Version difference data
━━━━

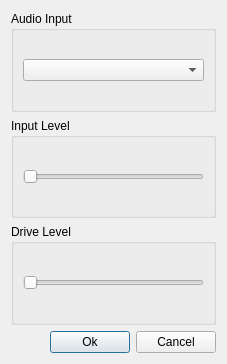
Before: the Qt Designer form Source/src/UI/audio_dialog.ui in zl2brg/cudaSDR, drawn with Qt 5.
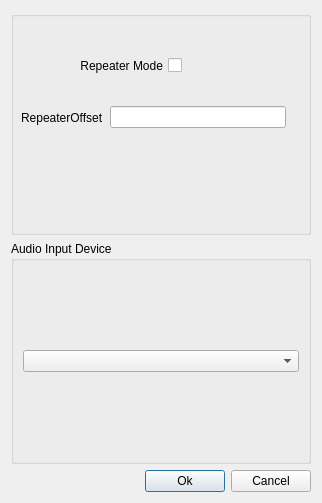
After: the same form once the commit is applied. Custom widgets are drawn as their Qt base class.

```diff
--- a/Source/src/UI/audio_dialog.ui
+++ b/Source/src/UI/audio_dialog.ui
@@ -6,18 +6,67 @@
    <rect>
     <x>0</x>
     <y>0</y>
-    <width>227</width>
-    <height>364</height>
+    <width>322</width>
+    <height>503</height>
    </rect>
   </property>
   <property name="windowTitle">
    <string>Dialog</string>
   </property>
   <layout class="QVBoxLayout" name="verticalLayout_2">
+   <item>
+    <widget class="QGroupBox" name="groupBox_2">
+     <property name="title">
+      <string/>
+     </property>
+     <widget class="QCheckBox" name="checkBox">
+      <property name="geometry">
+       <rect>
+        <x>20</x>
+        <y>40</y>
+        <width>151</width>
+        <height>29</height>
+       </rect>
+      </property>
+      <property name="layoutDirection">
+       <enum>Qt::RightToLeft</enum>
+      </property>
+      <property name="text">
+       <string>Repeater Mode</string>
+      </property>
+     </widget>
+     <widget class="QWidget" name="">
+      <property name="geometry">
+       <rect>
+        <x>10</x>
+        <y>90</y>
+        <width>265</width>
+        <height>33</height>
+       </rect>
+      </property>
+      <layout class="QHBoxLayout" name="horizontalLayout">
+       <item>
+        <widget class="QLabel" name="label">
+         <property name="text">
+          <string>RepeaterOffset</string>
+         </property>
+        </widget>
+       </item>
+       <item>
+        <widget class="QLineEdit" name="lineEdit">
+         <property name="maxLength">
+          <number>10</number>
+         </property>
+        </widget>
+       </item>
+      </layout>
+     </widget>
+    </widget>
+   </item>
    <item>
     <widget class="QGroupBox" name="groupBox">
      <property name="title">
-      <string>Audio Input</string>
+      <string>Audio Input Device </string>
      </property>
      <layout class="QHBoxLayout" name="horizontalLayout_3">
       <item>
@@ -26,44 +75,6 @@
      </layout>
     </widget>
    </item>
-   <item>
-    <widget class="QGroupBox" name="groupBox_2">
-     <property name="title">
-      <string>Input Level</string>
-     </property>
-     <layout class="QHBoxLayout" name="horizontalLayout">
-      <item>
-       <widget class="QSlider" name="inputLevelSlider">
-        <property name="maximum">
-         <number>100</number>
-        </property>
-        <property name="orientation">
-         <enum>Qt::Horizontal</enum>
-        </property>
-       </widget>
-      </item>
-     </layout>
-    </widget>
-   </item>
-   <item>
-    <widget class="QGroupBox" name="groupBox_3">
-     <property name="title">
-      <string>Drive Level</string>
-     </property>
-     <layout class="QHBoxLayout" name="horizontalLayout_2">
-      <item>
-       <widget class="QSlider" name="drivelevelSlider">
-        <property name="maximum">
-         <number>31</number>
-        </property>
-        <property name="orientation">
-         <enum>Qt::Horizontal</enum>
-        </property>
-       </widget>
-      </item>
-     </layout>
-    </widget>
-   </item>
    <item>
     <layout class="QHBoxLayout" name="horizontalLayout_4">
      <item>
```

━━━━

Set the preceding data down again word for word, omitting images.

- [Expected output]:
Before: the Qt Designer form Source/src/UI/audio_dialog.ui in zl2brg/cudaSDR, drawn with Qt 5.
After: the same form once the commit is applied. Custom widgets are drawn as their Qt base class.

```diff
--- a/Source/src/UI/audio_dialog.ui
+++ b/Source/src/UI/audio_dialog.ui
@@ -6,18 +6,67 @@
    <rect>
     <x>0</x>
     <y>0</y>
-    <width>227</width>
-    <height>364</height>
+    <width>322</width>
+    <height>503</height>
    </rect>
   </property>
   <property name="windowTitle">
    <string>Dialog</string>
   </property>
   <layout class="QVBoxLayout" name="verticalLayout_2">
+   <item>
+    <widget class="QGroupBox" name="groupBox_2">
+     <property name="title">
+      <string/>
+     </property>
+     <widget class="QCheckBox" name="checkBox">
+      <property name="geometry">
+       <rect>
+        <x>20</x>
+        <y>40</y>
+        <width>151</width>
+        <height>29</height>
+       </rect>
+      </property>
+      <property name="layoutDirection">
+       <enum>Qt::RightToLeft</enum>
+      </property>
+      <property name="text">
+       <string>Repeater Mode</string>
+      </property>
+     </widget>
+     <widget class="QWidget" name="">
+      <property name="geometry">
+       <rect>
+        <x>10</x>
+        <y>90</y>
+        <width>265</width>
+        <height>33</height>
+       </rect>
+      </property>
+      <layout class="QHBoxLayout" name="horizontalLayout">
+       <item>
+        <widget class="QLabel" name="label">
+         <property name="text">
+          <string>RepeaterOffset</string>
+         </property>
+        </widget>
+       </item>
+       <item>
+        <widget class="QLineEdit" name="lineEdit">
+         <property name="maxLength">
+          <number>10</number>
+         </property>
+        </widget>
+       </item>
+      </layout>
+     </widget>
+    </widget>
+   </item>
    <item>
     <widget class="QGroupBox" name="groupBox">
      <property name="title">
-      <string>Audio Input</string>
+      <string>Audio Input Device </string>
      </property>
      <layout class="QHBoxLayout" name="horizontalLayout_3">
       <item>
@@ -26,44 +75,6 @@
      </layout>
     </widget>
    </item>
-   <item>
-    <widget class="QGroupBox" name="groupBox_2">
-     <property name="title">
-      <string>Input Level</string>
-     </property>
-     <layout class="QHBoxLayout" name="horizontalLayout">
-      <item>
-       <widget class="QSlider" name="inputLevelSlider">
-        <property name="maximum">
-         <number>100</number>
-        </property>
-        <property name="orientation">
-         <enum>Qt::Horizontal</enum>
-        </property>
-       </widget>
-      </item>
-     </layout>
-    </widget>
-   </item>
-   <item>
-    <widget class="QGroupBox" name="groupBox_3">
-     <property name="title">
-      <string>Drive Level</string>
-     </property>
-     <layout class="QHBoxLayout" name="horizontalLayout_2">
-      <item>
-       <widget class="QSlider" name="drivelevelSlider">
-        <property name="maximum">
-         <number>31</number>
-        </property>
-        <property name="orientation">
-         <enum>Qt::Horizontal</enum>
-        </property>
-       </widget>
-      </item>
-     </layout>
-    </widget>
-   </item>
    <item>
     <layout class="QHBoxLayout" name="horizontalLayout_4">
      <item>
```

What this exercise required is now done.